The link between exports and economic growth has been closely studied by economists, largely because of the results achieved by export-led growth in some countries. The theoretical basis for achieving growth through the development of export industries is that competition on an international scale requires efficiency, innovation and investment, all of which may encourage economic growth within a country. The development of export markets can lead to economies of scale as industries expand and develop their markets overseas in response to foreign demand. Industries may promote world-class skills in product design, research and development and marketing, which increase their export capacity and promote economic development in their own country. The promotion of international trade leads to free trade policies that promote exports from the country and attract direct foreign investment into local industries.
Vigorous export-led growth has been undertaken in a number of Asian countries by creating conditions in which exporters can develop their business. In some cases, special economic zones or free zones have been set up with favorable regulatory and tax incentives combined with modern infrastructure. Companies operating in certain sectors, such as export-oriented manufacturing or high-technology businesses, have been permitted to operate in such zones. Such locations have provided a setting within which enterprises may attract foreign investment and develop efficient and innovative processes to compete on an international level. These zones may offer reductions or exemptions from customs duties on raw materials and equipment that are imported for incorporation into goods for export.
The development of export industries may enable a country to increase specialization in those activities in which it has a comparative advantage and increase total production in the economy as a result. By increasing markets for their goods, enterprises may increase their production levels and take advantage of economies of scale to increase efficiency. Technology developed or acquired for competition on an international scale may be used domestically to increase efficiency of production and lower costs. Another link between exports and economic growth is, therefore, the encouragement of specialization and more efficient use of a country's resources.

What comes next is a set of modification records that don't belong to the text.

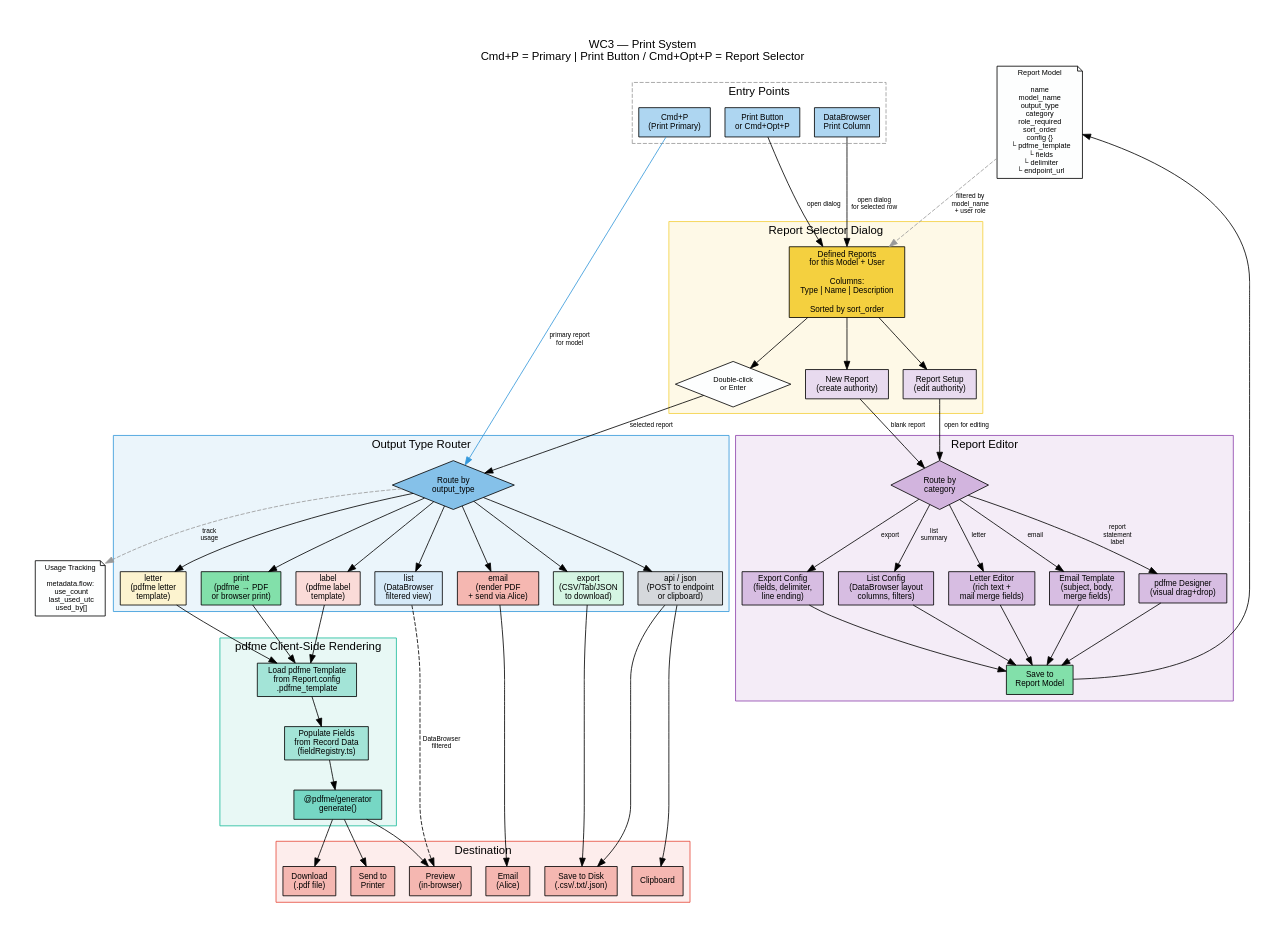
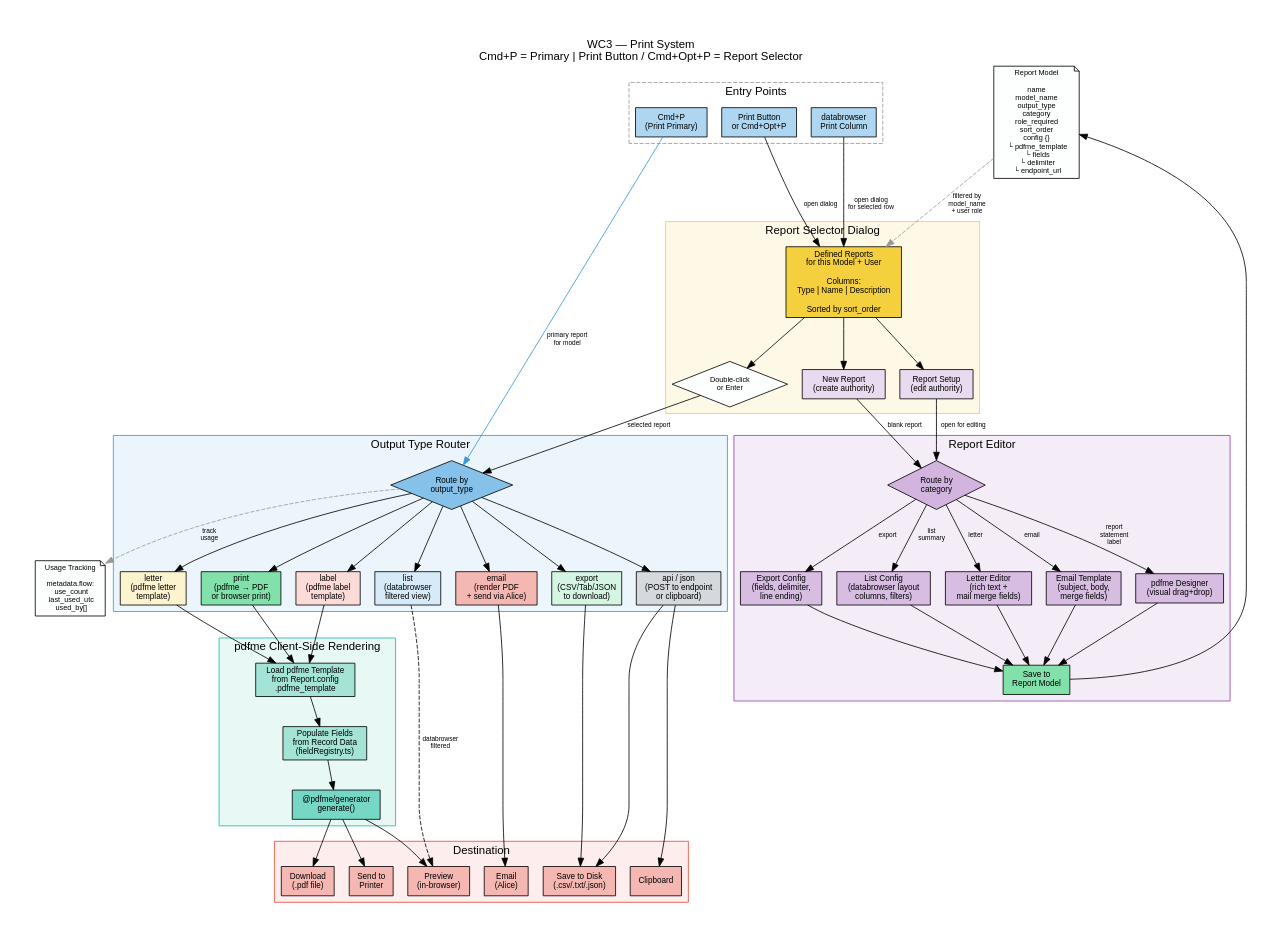
Before and after one commit to JPods/WebClerk: the diagram in readmes/flowcharts/wc3-print-system.dot, drawn with Graphviz. The commit also changed 383 other files, not shown here.

First line of the commit message:
Parade of Reports onboarding + print preview + Data-Driven UI + BaseModel fields

```diff
--- a/readmes/flowcharts/wc3-print-system.dot
+++ b/readmes/flowcharts/wc3-print-system.dot
@@ -1,165 +1,165 @@
 // WC3 Print System — Report Selection, Rendering, and Editing
 // Heritage: WC2 Defined Reports dialog + SuperReport + multi-destination output
 // Render: dot -Tpdf wc3-print-system.dot -o wc3-print-system.pdf
 
 digraph wc3_print {
     rankdir=TB
     fontname="Helvetica"
     fontsize=11
     node [fontname="Helvetica" fontsize=10 style=filled]
     edge [fontname="Helvetica" fontsize=8]
     label="WC3 — Print System\nCmd+P = Primary | Print Button / Cmd+Opt+P = Report Selector"
     labelloc=t
     fontsize=14
     pad=0.5
 
     // ---- Entry Points ----
     subgraph cluster_entry {
         label="Entry Points"
         style=dashed
         color="#999999"
 
         cmd_p [label="Cmd+P\n(Print Primary)" shape=box fillcolor="#AED6F1"]
         print_btn [label="Print Button\nor Cmd+Opt+P" shape=box fillcolor="#AED6F1"]
-        db_print [label="DataBrowser\nPrint Column" shape=box fillcolor="#AED6F1"]
+        db_print [label="databrowser\nPrint Column" shape=box fillcolor="#AED6F1"]
     }
 
     // ---- Report Selector Dialog ----
     subgraph cluster_selector {
         label="Report Selector Dialog"
         style=filled
         fillcolor="#FEF9E7"
         color="#F4D03F"
 
         selector [label="Defined Reports\nfor this Model + User\n\nColumns:\nType | Name | Description\n\nSorted by sort_order" shape=box fillcolor="#F4D03F" fontsize=10]
 
         dbl_click [label="Double-click\nor Enter" shape=diamond fillcolor="#FDFEFE" fontsize=9]
         setup_btn [label="Report Setup\n(edit authority)" shape=box fillcolor="#E8DAEF"]
         new_btn [label="New Report\n(create authority)" shape=box fillcolor="#E8DAEF"]
     }
 
     // ---- Output Type Router ----
     subgraph cluster_router {
         label="Output Type Router"
         style=filled
         fillcolor="#EBF5FB"
         color="#3498DB"
 
         router [label="Route by\noutput_type" shape=diamond fillcolor="#85C1E9"]
 
         // Output types
         print_out [label="print\n(pdfme → PDF\nor browser print)" shape=box fillcolor="#82E0AA"]
         email_out [label="email\n(render PDF\n+ send via Alice)" shape=box fillcolor="#F5B7B1"]
         export_out [label="export\n(CSV/Tab/JSON\nto download)" shape=box fillcolor="#D5F5E3"]
         label_out [label="label\n(pdfme label\ntemplate)" shape=box fillcolor="#FADBD8"]
-        list_out [label="list\n(DataBrowser\nfiltered view)" shape=box fillcolor="#D6EAF8"]
+        list_out [label="list\n(databrowser\nfiltered view)" shape=box fillcolor="#D6EAF8"]
         letter_out [label="letter\n(pdfme letter\ntemplate)" shape=box fillcolor="#FCF3CF"]
         api_out [label="api / json\n(POST to endpoint\nor clipboard)" shape=box fillcolor="#D5D8DC"]
     }
 
     // ---- pdfme Rendering ----
     subgraph cluster_pdfme {
         label="pdfme Client-Side Rendering"
         style=filled
         fillcolor="#E8F8F5"
         color="#1ABC9C"
 
         load_template [label="Load pdfme Template\nfrom Report.config\n.pdfme_template" shape=box fillcolor="#A3E4D7"]
         populate [label="Populate Fields\nfrom Record Data\n(fieldRegistry.ts)" shape=box fillcolor="#A3E4D7"]
         generate [label="@pdfme/generator\ngenerate()" shape=box fillcolor="#76D7C4"]
     }
 
     // ---- Destination ----
     subgraph cluster_dest {
         label="Destination"
         style=filled
         fillcolor="#FDEDEC"
         color="#E74C3C"
 
         preview [label="Preview\n(in-browser)" shape=box fillcolor="#F5B7B1"]
         download [label="Download\n(.pdf file)" shape=box fillcolor="#F5B7B1"]
         printer [label="Send to\nPrinter" shape=box fillcolor="#F5B7B1"]
         email_send [label="Email\n(Alice)" shape=box fillcolor="#F5B7B1"]
         disk [label="Save to Disk\n(.csv/.txt/.json)" shape=box fillcolor="#F5B7B1"]
         clipboard [label="Clipboard" shape=box fillcolor="#F5B7B1"]
     }
 
     // ---- Report Editor (PdfDesigner) ----
     subgraph cluster_editor {
         label="Report Editor"
         style=filled
         fillcolor="#F4ECF7"
         color="#8E44AD"
 
         editor_router [label="Route by\ncategory" shape=diamond fillcolor="#D2B4DE"]
         pdf_designer [label="pdfme Designer\n(visual drag+drop)" shape=box fillcolor="#D7BDE2"]
         export_editor [label="Export Config\n(fields, delimiter,\nline ending)" shape=box fillcolor="#D7BDE2"]
-        list_editor [label="List Config\n(DataBrowser layout\ncolumns, filters)" shape=box fillcolor="#D7BDE2"]
+        list_editor [label="List Config\n(databrowser layout\ncolumns, filters)" shape=box fillcolor="#D7BDE2"]
         letter_editor [label="Letter Editor\n(rich text +\nmail merge fields)" shape=box fillcolor="#D7BDE2"]
         email_editor [label="Email Template\n(subject, body,\nmerge fields)" shape=box fillcolor="#D7BDE2"]
         save_report [label="Save to\nReport Model" shape=box fillcolor="#82E0AA"]
     }
 
     // ---- Report Model ----
     report_model [label="Report Model\n\nname\nmodel_name\noutput_type\ncategory\nrole_required\nsort_order\nconfig {}\n  └ pdfme_template\n  └ fields\n  └ delimiter\n  └ endpoint_url" shape=note fillcolor="#FDFEFE" fontsize=9]
 
     // ---- Usage Tracking ----
     usage [label="Usage Tracking\n\nmetadata.flow:\n  use_count\n  last_used_utc\n  used_by[]" shape=note fillcolor="#FDFEFE" fontsize=9]
 
     // ---- Edges: Entry ----
     cmd_p -> router [label="primary report\nfor model" color="#3498DB"]
     print_btn -> selector [label="open dialog"]
     db_print -> selector [label="open dialog\nfor selected row"]
 
     // ---- Edges: Selector ----
     selector -> dbl_click
     selector -> setup_btn
     selector -> new_btn
     dbl_click -> router [label="selected report"]
     setup_btn -> editor_router [label="open for editing"]
     new_btn -> editor_router [label="blank report"]
 
     // ---- Edges: Router ----
     router -> print_out
     router -> email_out
     router -> export_out
     router -> label_out
     router -> list_out
     router -> letter_out
     router -> api_out
 
     // ---- Edges: Print/Label/Letter → pdfme ----
     print_out -> load_template
     label_out -> load_template
     letter_out -> load_template
     load_template -> populate -> generate
 
     // ---- Edges: pdfme → Destination ----
     generate -> preview
     generate -> download
     generate -> printer
 
     // ---- Edges: Other outputs → Destination ----
     email_out -> email_send
     export_out -> disk
     api_out -> clipboard
     api_out -> disk
-    list_out -> preview [label="DataBrowser\nfiltered" style=dashed]
+    list_out -> preview [label="databrowser\nfiltered" style=dashed]
 
     // ---- Edges: Editor Router ----
     editor_router -> pdf_designer [label="report\nstatement\nlabel"]
     editor_router -> export_editor [label="export"]
     editor_router -> list_editor [label="list\nsummary"]
     editor_router -> letter_editor [label="letter"]
     editor_router -> email_editor [label="email"]
     pdf_designer -> save_report
     export_editor -> save_report
     list_editor -> save_report
     letter_editor -> save_report
     email_editor -> save_report
     save_report -> report_model
 
     // ---- Edges: Model feeds selector ----
     report_model -> selector [label="filtered by\nmodel_name\n+ user role" style=dashed color="#999999"]
     router -> usage [label="track\nusage" style=dashed color="#999999"]
 }
```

Government policies developed to increase international trade may have beneficial effects on the economy, once again linking exports and economic growth. The low tariff policies agreed on with other countries may mean that low-cost imports enter the domestic market, increasing choice for consumers and spurring domestic industries to lower costs and increase efficiency. The general reduction in the cost of goods and the growth in national income can lead to an increase in the population's well being and an increase in tax collections for the government. This enables government investment in infrastructure to further increase international competitiveness. Government policy may, therefore, be directed toward increasing exports and economic growth by creating a favorable business environment.